One thing we’ve learned in the past is that rental prices are sure to drop when there’s an eviction moratorium in place. Right now, small business tenants cannot be evicted thanks to commercial eviction moratoriums in New York, Los Angeles, San Francisco, and a number of other large US cities. The entire states of Florida, North Carolina, and Washington are under commercial eviction moratoriums, and California is considering their own statewide commercial eviction ban.

Some of these bans will probably end soon. Others will continue to provide eviction protections for much of the rest of 2020 or even well into 2021. 

When landlords are legally prohibited from evicting small business tenants, that creates much less demand for their other vacant properties. Landlords simply cannot remove their other business tenants. If your city or state has an eviction moratorium in place, it will be a renter’s market for as long as that moratorium is in effect. 

Paying rent will also be easier under new changes to the Paycheck Protection Program (PPP). These changes will greatly increase the percentage of fully forgivable loan money you can spend on non-payroll costs—including rent. Those changes passed Congress and President Trump just signed them into law. More PPP funds are still available, and you can still apply for a PPP loan.

Of course, rental prices are plummeting because many businesses cannot even afford reduced rent in the current economic environment. If worst comes to worst, you can try to run an online-only store until conditions improve.

Commercial property landlords are falling on hard times too, driving rental prices downward. Now may be the time to move if you’re considering a new storefront, and SBA loans are still available to help finance your new start.


Joe Kukura

Joe Kukura is a San Francisco freelance writer whose work also appears in SF Weekly and SFist.
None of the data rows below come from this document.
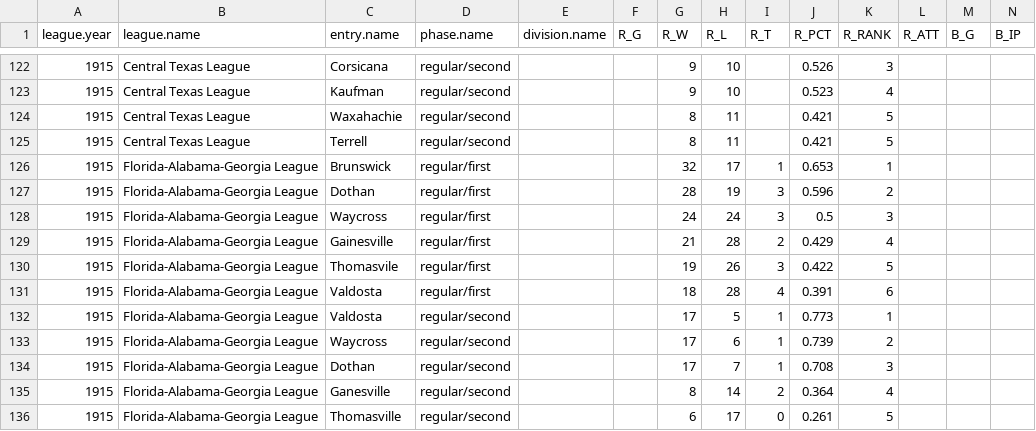
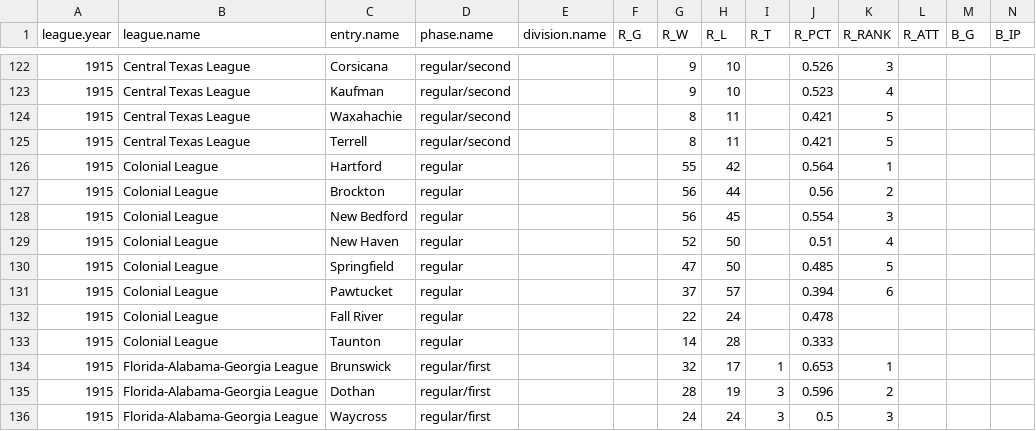
Before and after one commit to doc22940/minoraverages, a CSV file: processed/1916Reach/playing_team.csv, drawn as a sheet; only a part is shown, gaps mark what is left out; the shorter side is filled out with more unchanged rows; rows hold the shown columns only; the diff names each change by its address in the sheet, - before the commit and + after, or states it on an @@ line.

Commit message:
Added 1915 Colonial League from 1916 Reach Guide.

```diff
--- a/processed/1916Reach/playing_team.csv
+++ b/processed/1916Reach/playing_team.csv
+row 126: 1915 | Colonial League | Hartford | regular |  |  | 55 | 42 |  | 0.564 | 1
+row 127: 1915 | Colonial League | Brockton | regular |  |  | 56 | 44 |  | 0.56 | 2
+row 128: 1915 | Colonial League | New Bedford | regular |  |  | 56 | 45 |  | 0.554 | 3
+row 129: 1915 | Colonial League | New Haven | regular |  |  | 52 | 50 |  | 0.51 | 4
+row 130: 1915 | Colonial League | Springfield | regular |  |  | 47 | 50 |  | 0.485 | 5
+row 131: 1915 | Colonial League | Pawtucket | regular |  |  | 37 | 57 |  | 0.394 | 6
+row 132: 1915 | Colonial League | Fall River | regular |  |  | 22 | 24 |  | 0.478
+row 133: 1915 | Colonial League | Taunton | regular |  |  | 14 | 28 |  | 0.333
```
Also changed, not shown: 2 other files.
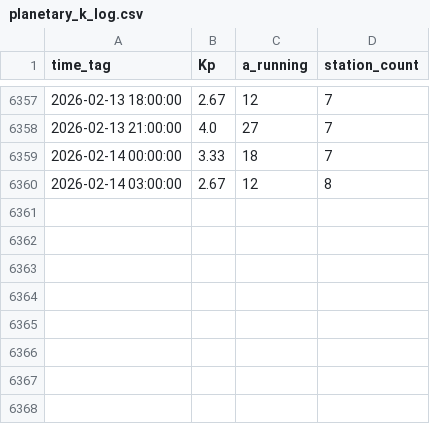
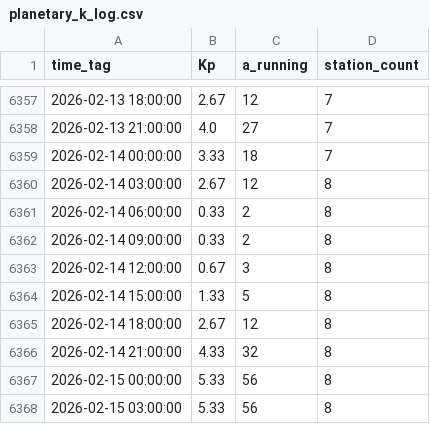
Before and after one commit to simuxakadiscgolfgod/Space-Weather, a CSV file: Planetary_K_Data/planetary_k_log.csv, drawn as a sheet; only a part is shown, gaps mark what is left out.

```diff
--- a/Planetary_K_Data/planetary_k_log.csv
+++ b/Planetary_K_Data/planetary_k_log.csv
@@ -6360 +6360,9 @@ time_tag,Kp,a_running,station_count
 2026-02-14 03:00:00,2.67,12,8
+2026-02-14 06:00:00,0.33,2,8
+2026-02-14 09:00:00,0.33,2,8
+2026-02-14 12:00:00,0.67,3,8
+2026-02-14 15:00:00,1.33,5,8
+2026-02-14 18:00:00,2.67,12,8
+2026-02-14 21:00:00,4.33,32,8
+2026-02-15 00:00:00,5.33,56,8
+2026-02-15 03:00:00,5.33,56,8
```
Also changed, not shown: 7 other files.
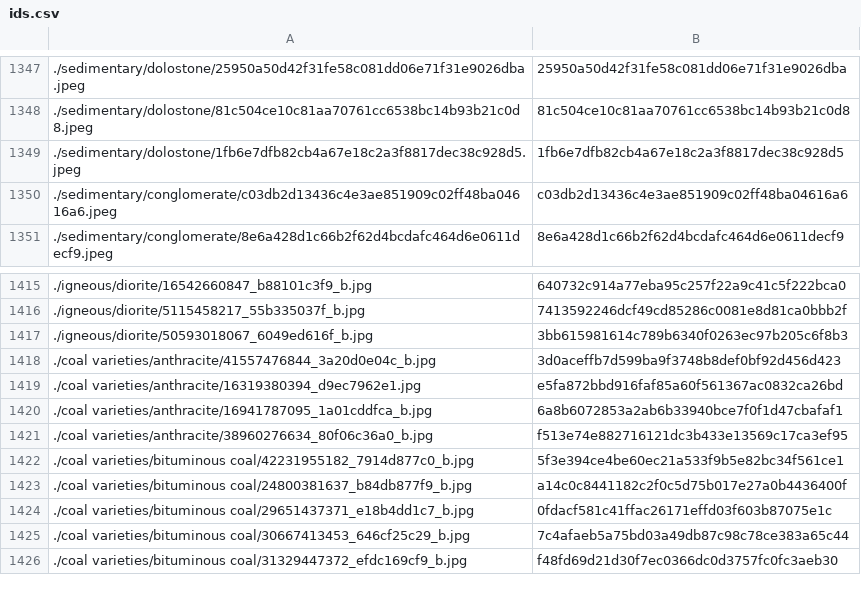
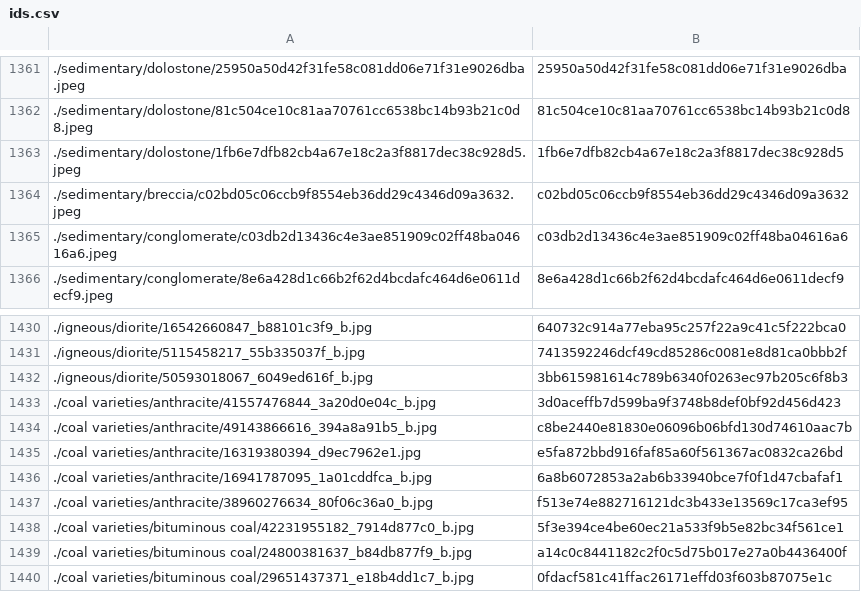
Before and after one commit to person-v132/Minerobo-Images, a CSV file: ids.csv, drawn as a sheet; only a part is shown, gaps mark what is left out; the shorter side is filled out with more unchanged rows; the diff covers the shown part only.

```diff
--- a/ids.csv
+++ b/ids.csv
@@ -1349,2 +1363,3 @@
 ./sedimentary/dolostone/1fb6e7dfb82cb4a67e18c2a3f8817dec38c928d5.jpeg,1fb6e7dfb82cb4a67e18c2a3f8817dec38c928d5
+./sedimentary/breccia/c02bd05c06ccb9f8554eb36dd29c4346d09a3632.jpeg,c02bd05c06ccb9f8554eb36dd29c4346d09a3632
 ./sedimentary/conglomerate/c03db2d13436c4e3ae851909c02ff48ba04616a6.jpeg,c03db2d13436c4e3ae851909c02ff48ba04616a6
@@ -1418,2 +1433,3 @@
 ./coal varieties/anthracite/41557476844_3a20d0e04c_b.jpg,3d0aceffb7d599ba9f3748b8def0bf92d456d423
+./coal varieties/anthracite/49143866616_394a8a91b5_b.jpg,c8be2440e81830e06096b06bfd130d74610aac7b
 ./coal varieties/anthracite/16319380394_d9ec7962e1.jpg,e5fa872bbd916faf85a60f561367ac0832ca26bd
```
Also changed, not shown: 14 added rows elsewhere in this file.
He’s written financial advice for NerdWallet, tech industry analysis for the Daily Dot, sports content for NBC Bay Area, and good, old-fashioned clickbait for Thrillist.